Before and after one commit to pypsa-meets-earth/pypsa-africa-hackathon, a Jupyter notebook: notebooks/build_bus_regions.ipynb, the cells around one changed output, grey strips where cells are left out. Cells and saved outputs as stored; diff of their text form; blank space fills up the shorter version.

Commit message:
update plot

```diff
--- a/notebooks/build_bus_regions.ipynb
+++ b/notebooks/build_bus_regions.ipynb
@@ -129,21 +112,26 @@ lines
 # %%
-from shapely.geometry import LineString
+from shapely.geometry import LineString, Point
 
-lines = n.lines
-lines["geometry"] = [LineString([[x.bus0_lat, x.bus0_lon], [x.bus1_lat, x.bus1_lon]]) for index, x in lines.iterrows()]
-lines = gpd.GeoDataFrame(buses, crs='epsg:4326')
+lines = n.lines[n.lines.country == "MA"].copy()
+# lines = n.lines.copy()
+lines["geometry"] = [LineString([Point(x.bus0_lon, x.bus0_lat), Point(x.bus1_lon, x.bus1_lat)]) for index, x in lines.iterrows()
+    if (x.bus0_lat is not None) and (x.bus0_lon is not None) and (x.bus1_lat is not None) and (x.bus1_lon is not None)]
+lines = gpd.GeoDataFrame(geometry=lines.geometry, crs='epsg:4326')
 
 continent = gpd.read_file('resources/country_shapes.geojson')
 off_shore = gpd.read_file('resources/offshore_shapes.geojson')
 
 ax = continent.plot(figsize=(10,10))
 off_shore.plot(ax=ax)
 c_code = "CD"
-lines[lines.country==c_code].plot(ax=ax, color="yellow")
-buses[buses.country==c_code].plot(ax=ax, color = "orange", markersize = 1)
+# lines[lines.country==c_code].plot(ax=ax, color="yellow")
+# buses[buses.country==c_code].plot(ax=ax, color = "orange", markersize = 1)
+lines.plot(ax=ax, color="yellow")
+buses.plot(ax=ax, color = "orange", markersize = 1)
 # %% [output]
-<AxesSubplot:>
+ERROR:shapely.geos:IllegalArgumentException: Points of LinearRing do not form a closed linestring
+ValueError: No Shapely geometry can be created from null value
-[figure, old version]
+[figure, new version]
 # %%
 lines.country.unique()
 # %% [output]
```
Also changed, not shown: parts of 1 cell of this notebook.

# # #

How to complete this task
An exact copy of every record is needed, so retype them all.

Result of the task
Before and after one commit to pypsa-meets-earth/pypsa-africa-hackathon, a Jupyter notebook: notebooks/build_bus_regions.ipynb, the cells around one changed output, grey strips where cells are left out. Cells and saved outputs as stored; diff of their text form; blank space fills up the shorter version.

Commit message:
update plot

```diff
--- a/notebooks/build_bus_regions.ipynb
+++ b/notebooks/build_bus_regions.ipynb
@@ -129,21 +112,26 @@ lines
 # %%
-from shapely.geometry import LineString
+from shapely.geometry import LineString, Point
 
-lines = n.lines
-lines["geometry"] = [LineString([[x.bus0_lat, x.bus0_lon], [x.bus1_lat, x.bus1_lon]]) for index, x in lines.iterrows()]
-lines = gpd.GeoDataFrame(buses, crs='epsg:4326')
+lines = n.lines[n.lines.country == "MA"].copy()
+# lines = n.lines.copy()
+lines["geometry"] = [LineString([Point(x.bus0_lon, x.bus0_lat), Point(x.bus1_lon, x.bus1_lat)]) for index, x in lines.iterrows()
+    if (x.bus0_lat is not None) and (x.bus0_lon is not None) and (x.bus1_lat is not None) and (x.bus1_lon is not None)]
+lines = gpd.GeoDataFrame(geometry=lines.geometry, crs='epsg:4326')
 
 continent = gpd.read_file('resources/country_shapes.geojson')
 off_shore = gpd.read_file('resources/offshore_shapes.geojson')
 
 ax = continent.plot(figsize=(10,10))
 off_shore.plot(ax=ax)
 c_code = "CD"
-lines[lines.country==c_code].plot(ax=ax, color="yellow")
-buses[buses.country==c_code].plot(ax=ax, color = "orange", markersize = 1)
+# lines[lines.country==c_code].plot(ax=ax, color="yellow")
+# buses[buses.country==c_code].plot(ax=ax, color = "orange", markersize = 1)
+lines.plot(ax=ax, color="yellow")
+buses.plot(ax=ax, color = "orange", markersize = 1)
 # %% [output]
-<AxesSubplot:>
+ERROR:shapely.geos:IllegalArgumentException: Points of LinearRing do not form a closed linestring
+ValueError: No Shapely geometry can be created from null value
-[figure, old version]
+[figure, new version]
 # %%
 lines.country.unique()
 # %% [output]
```
Also changed, not shown: parts of 1 cell of this notebook.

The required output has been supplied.